I remember learning this the first time someone republished something of mine without my permission. If it’s CC licensed, the whole point is to tell them they don’t need to seek permission each time. It’s good courtesy, I think, to inform the author, but it’s not necessary. But it’s complex. If a for-profit entity republished my CC-BY-NC article, but publishes it openly and for free, is that a commercial use? What if the space has ads on it, is that a commercial use? If I publish my blog CC-BY and a for-profit magazine regularly republishes it, am I really OK with that? Am I OK with a magazine with values opposed to my own constantly republishing my stuff without my permission? What about if they take derivatives of my writing and use it in a different context, to really make an opposing point to mine, is that acceptable to me? These are not trivial questions, I think, for openness advocates to ask themselves.
On a slightly different note, but still on the topic of courtesy and permission…
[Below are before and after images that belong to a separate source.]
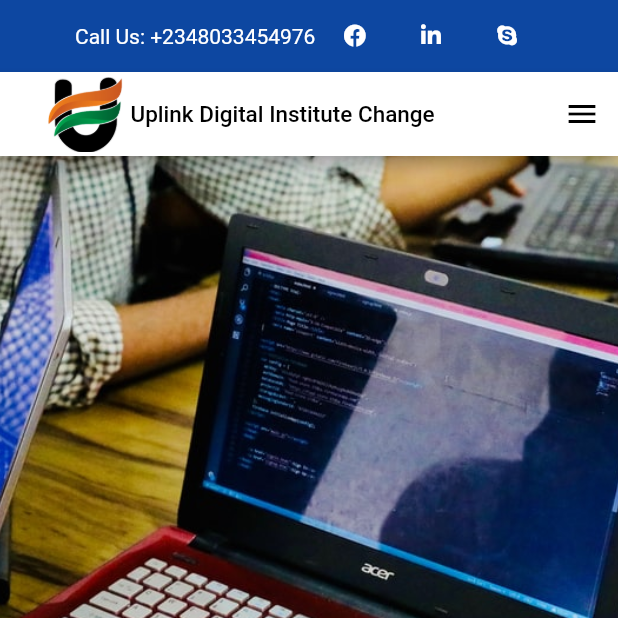
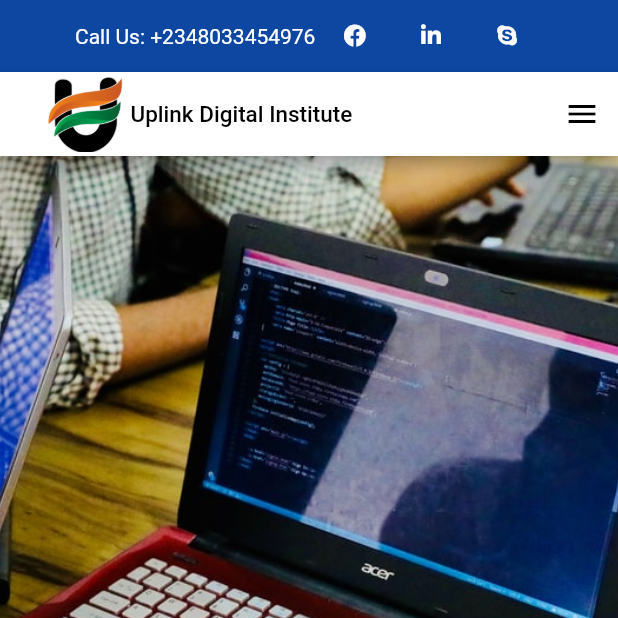
Before and after one commit to FittzServices/Uplink, a Flutter app: the screen it shows after launch, on a phone screen of 412 x 824 dp, the top half of it. Run offline on Flutter 3.47's test engine with Material 2 defaults, Android fonts, the phone set to English and light mode, and no system bars; drawn by our look-alikes of carousel_pro; our stand-ins replace carousel_slider, flutter_spinkit, font_awesome_flutter, transparent_image; missing offline and left inert: dart:html.

```diff
--- a/lib/home/home.dart
+++ b/lib/home/home.dart
@@ -288,7 +288,7 @@ class _HomeState extends State<Home> {
                                 width: 5,
                               ),
                               Text(
-                                'Uplink Digital Institute Change',
+                                'Uplink Digital Institute',
                                 style: TextStyle(
                                     fontWeight: FontWeight.w500,
                                     color: Colors.black,
```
Today, for the first time ever, someone I had never spoken to before emailed me asking permission to annotate a blogpost of mine in a workshop, and letting me know the annotation would be private and I was welcome to join in if I had time, but that they understand if I am too busy. I have had folks annotate then tell me they did. I was happy with it. It’s refreshing that after the recent discussions on this topic that some people are taking it seriously. More than the courtesy of asking permission, I was also happy to know a blogpost of mine was getting annotated, and interested in being included in the private group. I realize that in most of academia and the world of publishing, people will not necessarily inform an author that they are holding a book club or reading group around their writing, unless they have a personal connection to the author or something. Twitter helps sometimes. But this person did not know me beforehand and they did not reach out to me via Twitter. So thanks to Timothy Clarke and Jenna Azar of Muhlenberg College for using my blogpost in their workshop, but also thank you for seeking permission, modeling that responsiveness and sensitivity.
It made me think about how the process of asking permission involved human communication and that this can be valuable when you have the time for it. Earlier today, incidentally, someone asked my permission to show my blog as part of a workshop on #DoOO they’re giving. Again, my blog is right there, it’s openly licensed. They didn’t have to seek my permission. But they did, and if nothing else, it made me happy. And I also offered to respond to participants’ questions on Twitter during the workshop. More opportunities to connect.
What do you think about the nuances of Creative Commons licenses and permissions in general? What challenges do you face?
Tell us in the comments